Task goal >> Go through the lines below and repeat each one exactly, skipping pictures.

Exercise material: Begin

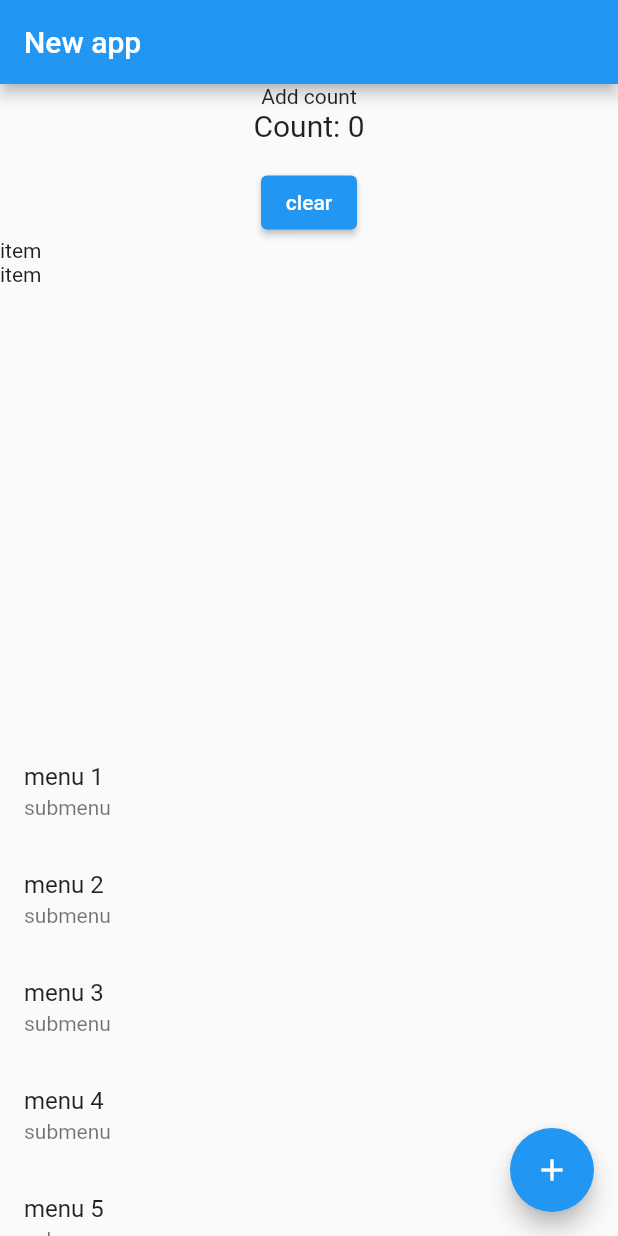
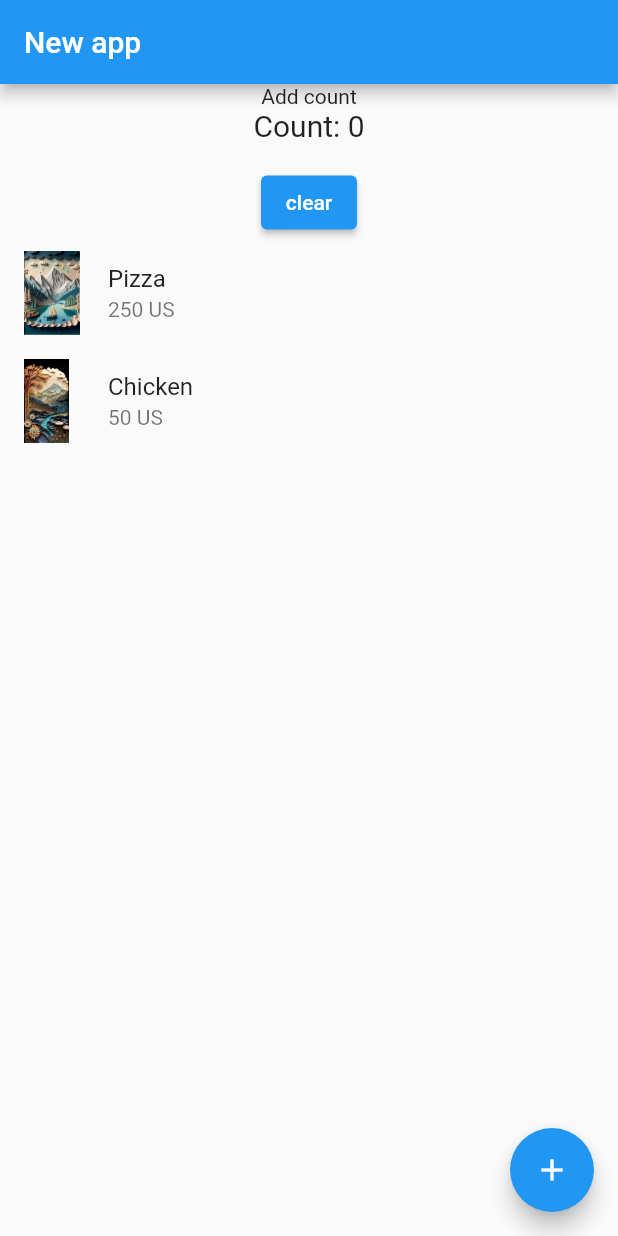
Before and after one commit to jarangit/learn-flutter-basic, a Flutter app: the screen it shows after launch, on a phone screen of 412 x 824 dp. Run offline on Flutter 3.47's test engine with Material 2 defaults, Android fonts, the phone set to English and light mode, and no system bars.

Commit message:
feat:create menu

```diff
--- /dev/null
+++ b/lib/foodMenu.dart
@@ -0,0 +1,7 @@
+class FoodMenu {
+  String name;
+  String price;
+  String img;
+
+  FoodMenu(this.name, this.price, this.img);
+}
--- a/lib/main.dart
+++ b/lib/main.dart
@@ -1,4 +1,5 @@
 import 'package:flutter/material.dart';
+import 'package:my_app/foodMenu.dart';
 
 void main() {
   runApp(const MyApp());
@@ -26,6 +27,10 @@ class MyHomePage extends StatefulWidget {
 class _MyHomePageState extends State<MyHomePage> {
   String title = "Add count";
   int count = 0;
+  List<FoodMenu> foodMenu = [
+    FoodMenu("Pizza", "250 US", "assets/images/image1.jpeg"),
+    FoodMenu("Chicken", "50 US", "assets/images/image2.jpeg"),
+  ];
 
   void onAdd() {
     setState(() {
@@ -41,6 +46,10 @@ class _MyHomePageState extends State<MyHomePage> {
       count = 0;
       title = "Clear count";
     });
+  }
+
+  void onSelectedMenu(FoodMenu value) {
+    print(value.name);
   }
 
   @override
@@ -77,14 +86,20 @@ class _MyHomePageState extends State<MyHomePage> {
           ElevatedButton(onPressed: onClear, child: Text("clear")),
           Expanded(
               child: ListView.builder(
-                  itemCount: 2,
+                  itemCount: foodMenu.length,
                   itemBuilder: (context, index) {
-                    return Text("item");
+                    FoodMenu food = foodMenu[index];
+                    return ListTile(
+                      leading: Image.asset(food.img),
+                      title: Text(food.name),
+                      subtitle: Text(food.price),
+                      onTap: () => onSelectedMenu(food),
+                    );
                   })),
-          Expanded(
-              child: ListView(
-            children: renderList(15),
-          ))
+          // Expanded(
+          //     child: ListView(
+          //   children: renderList(15),
+          // ))
         ],
       )),
       floatingActionButton:
--- a/lib/myWG.dart
+++ /dev/null
@@ -1,7 +0,0 @@
-import 'package:flutter/material.dart';
-
-void main() {
-  runApp(const Center(
-    child: Text('Hi'),
-  ));
-}
--- a/pubspec.yaml
+++ b/pubspec.yaml
@@ -62,6 +62,8 @@ flutter:
   # assets:
   #   - images/a_dot_burr.jpeg
   #   - images/a_dot_ham.jpeg
+  assets:
+  - assets/images/
 
   # An image asset can refer to one or more resolution-specific "variants", see
   # https://flutter.dev/assets-and-images/#resolution-aware
```
Also changed, not shown: assets/images/image1.jpeg (added), assets/images/image2.jpeg (added).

Exercise material: End

Task response >>
Before and after one commit to jarangit/learn-flutter-basic, a Flutter app: the screen it shows after launch, on a phone screen of 412 x 824 dp. Run offline on Flutter 3.47's test engine with Material 2 defaults, Android fonts, the phone set to English and light mode, and no system bars.

Commit message:
feat:create menu

```diff
--- /dev/null
+++ b/lib/foodMenu.dart
@@ -0,0 +1,7 @@
+class FoodMenu {
+  String name;
+  String price;
+  String img;
+
+  FoodMenu(this.name, this.price, this.img);
+}
--- a/lib/main.dart
+++ b/lib/main.dart
@@ -1,4 +1,5 @@
 import 'package:flutter/material.dart';
+import 'package:my_app/foodMenu.dart';
 
 void main() {
   runApp(const MyApp());
@@ -26,6 +27,10 @@ class MyHomePage extends StatefulWidget {
 class _MyHomePageState extends State<MyHomePage> {
   String title = "Add count";
   int count = 0;
+  List<FoodMenu> foodMenu = [
+    FoodMenu("Pizza", "250 US", "assets/images/image1.jpeg"),
+    FoodMenu("Chicken", "50 US", "assets/images/image2.jpeg"),
+  ];
 
   void onAdd() {
     setState(() {
@@ -41,6 +46,10 @@ class _MyHomePageState extends State<MyHomePage> {
       count = 0;
       title = "Clear count";
     });
+  }
+
+  void onSelectedMenu(FoodMenu value) {
+    print(value.name);
   }
 
   @override
@@ -77,14 +86,20 @@ class _MyHomePageState extends State<MyHomePage> {
           ElevatedButton(onPressed: onClear, child: Text("clear")),
           Expanded(
               child: ListView.builder(
-                  itemCount: 2,
+                  itemCount: foodMenu.length,
                   itemBuilder: (context, index) {
-                    return Text("item");
+                    FoodMenu food = foodMenu[index];
+                    return ListTile(
+                      leading: Image.asset(food.img),
+                      title: Text(food.name),
+                      subtitle: Text(food.price),
+                      onTap: () => onSelectedMenu(food),
+                    );
                   })),
-          Expanded(
-              child: ListView(
-            children: renderList(15),
-          ))
+          // Expanded(
+          //     child: ListView(
+          //   children: renderList(15),
+          // ))
         ],
       )),
       floatingActionButton:
--- a/lib/myWG.dart
+++ /dev/null
@@ -1,7 +0,0 @@
-import 'package:flutter/material.dart';
-
-void main() {
-  runApp(const Center(
-    child: Text('Hi'),
-  ));
-}
--- a/pubspec.yaml
+++ b/pubspec.yaml
@@ -62,6 +62,8 @@ flutter:
   # assets:
   #   - images/a_dot_burr.jpeg
   #   - images/a_dot_ham.jpeg
+  assets:
+  - assets/images/
 
   # An image asset can refer to one or more resolution-specific "variants", see
   # https://flutter.dev/assets-and-images/#resolution-aware
```
Also changed, not shown: assets/images/image1.jpeg (added), assets/images/image2.jpeg (added).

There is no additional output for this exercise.